EXERCISE PROMPT :: All that is needed is a count of the lines in this data that contain the word "colour".

Front-end code change data

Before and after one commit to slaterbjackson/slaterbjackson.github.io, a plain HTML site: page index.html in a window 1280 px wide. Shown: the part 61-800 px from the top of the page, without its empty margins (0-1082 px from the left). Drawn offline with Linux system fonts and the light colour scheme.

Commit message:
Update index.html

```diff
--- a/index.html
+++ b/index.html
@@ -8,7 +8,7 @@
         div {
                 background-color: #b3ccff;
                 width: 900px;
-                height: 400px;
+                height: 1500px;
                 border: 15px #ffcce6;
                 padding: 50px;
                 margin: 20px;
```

...

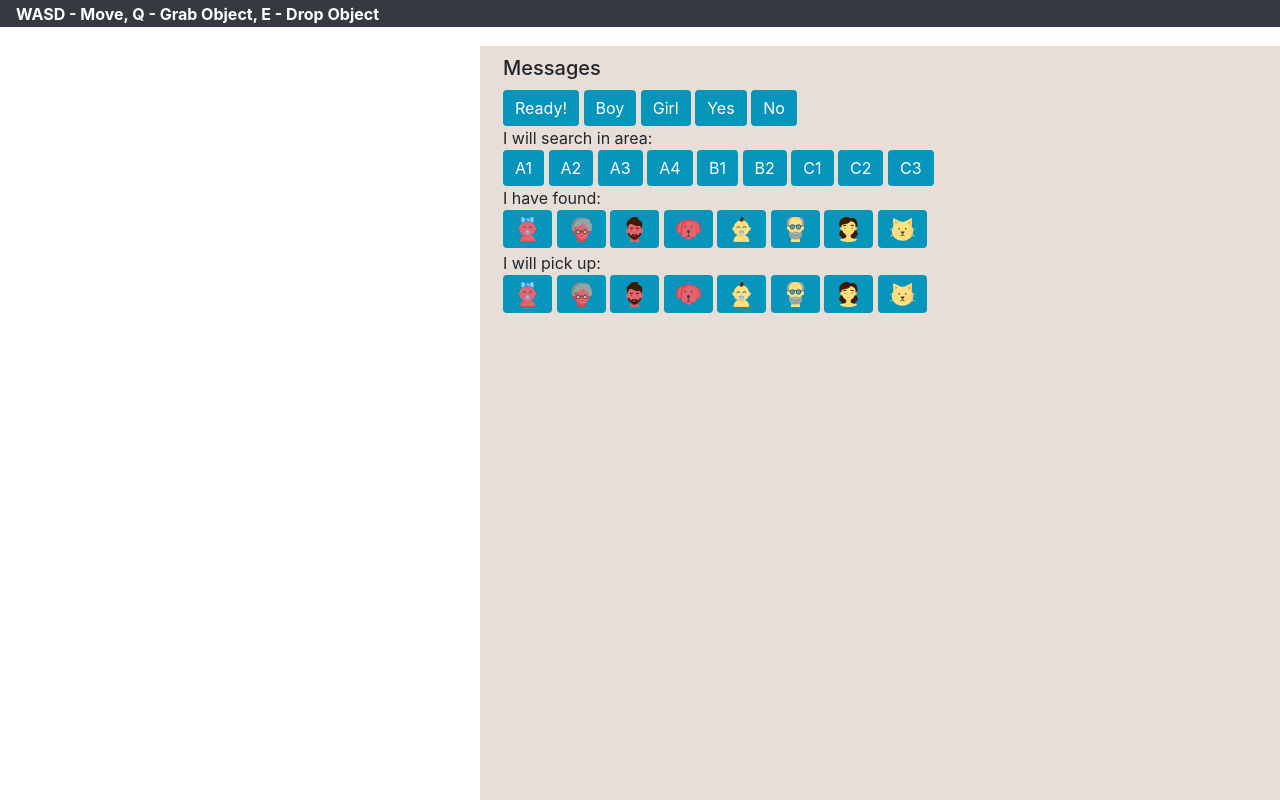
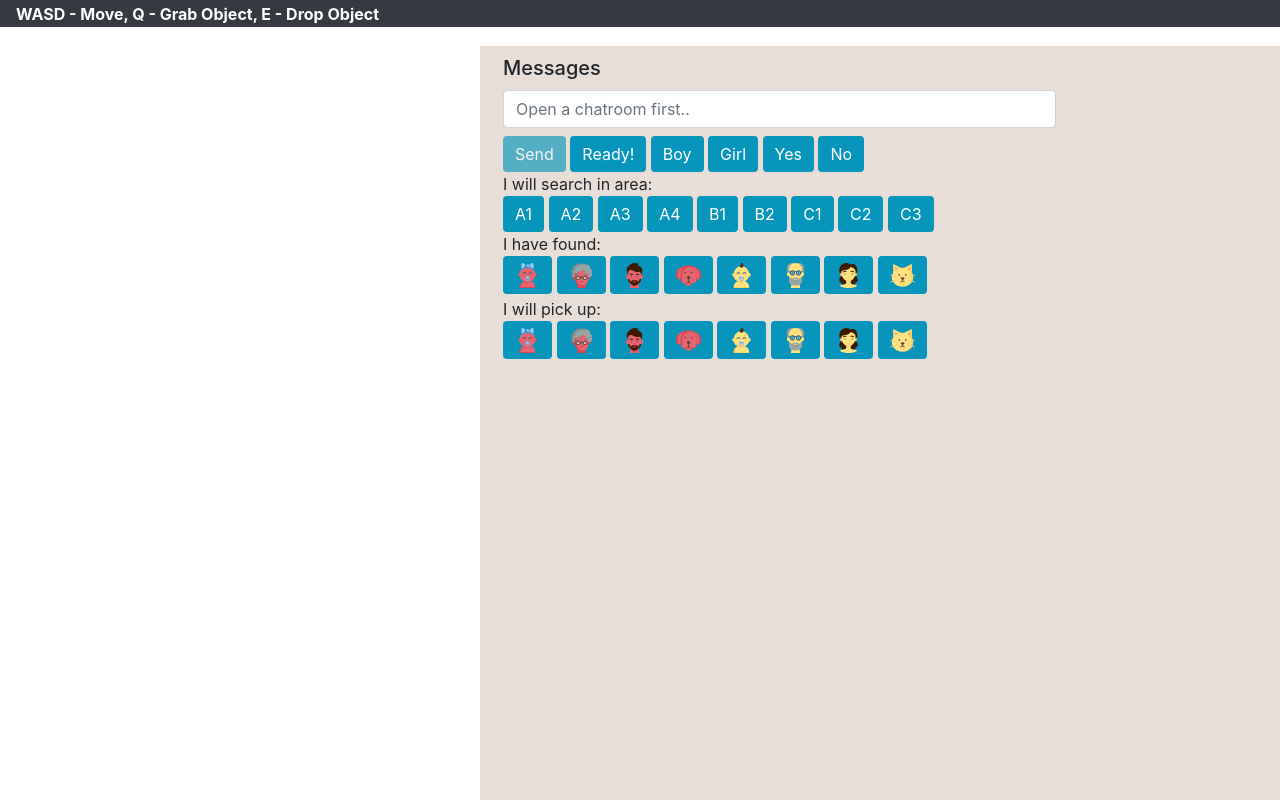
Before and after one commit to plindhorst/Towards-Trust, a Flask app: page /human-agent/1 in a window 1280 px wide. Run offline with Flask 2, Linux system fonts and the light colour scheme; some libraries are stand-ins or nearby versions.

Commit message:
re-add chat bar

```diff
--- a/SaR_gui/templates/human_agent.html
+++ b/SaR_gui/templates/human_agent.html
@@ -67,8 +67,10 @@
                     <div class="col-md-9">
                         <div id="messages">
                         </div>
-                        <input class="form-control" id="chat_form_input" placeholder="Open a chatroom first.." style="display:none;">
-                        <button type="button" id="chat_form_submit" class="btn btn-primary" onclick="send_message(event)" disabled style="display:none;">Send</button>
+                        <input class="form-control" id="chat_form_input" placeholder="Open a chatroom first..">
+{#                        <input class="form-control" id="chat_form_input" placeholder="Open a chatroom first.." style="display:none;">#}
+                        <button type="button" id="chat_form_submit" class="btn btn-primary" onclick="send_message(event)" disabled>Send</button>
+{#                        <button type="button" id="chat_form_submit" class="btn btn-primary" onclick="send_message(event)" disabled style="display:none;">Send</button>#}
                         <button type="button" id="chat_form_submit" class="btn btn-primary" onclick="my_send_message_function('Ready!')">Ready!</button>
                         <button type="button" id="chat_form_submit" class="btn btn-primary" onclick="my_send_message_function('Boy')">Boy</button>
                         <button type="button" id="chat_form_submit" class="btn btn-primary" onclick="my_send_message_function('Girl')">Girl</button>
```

ANSWER AREA :: 2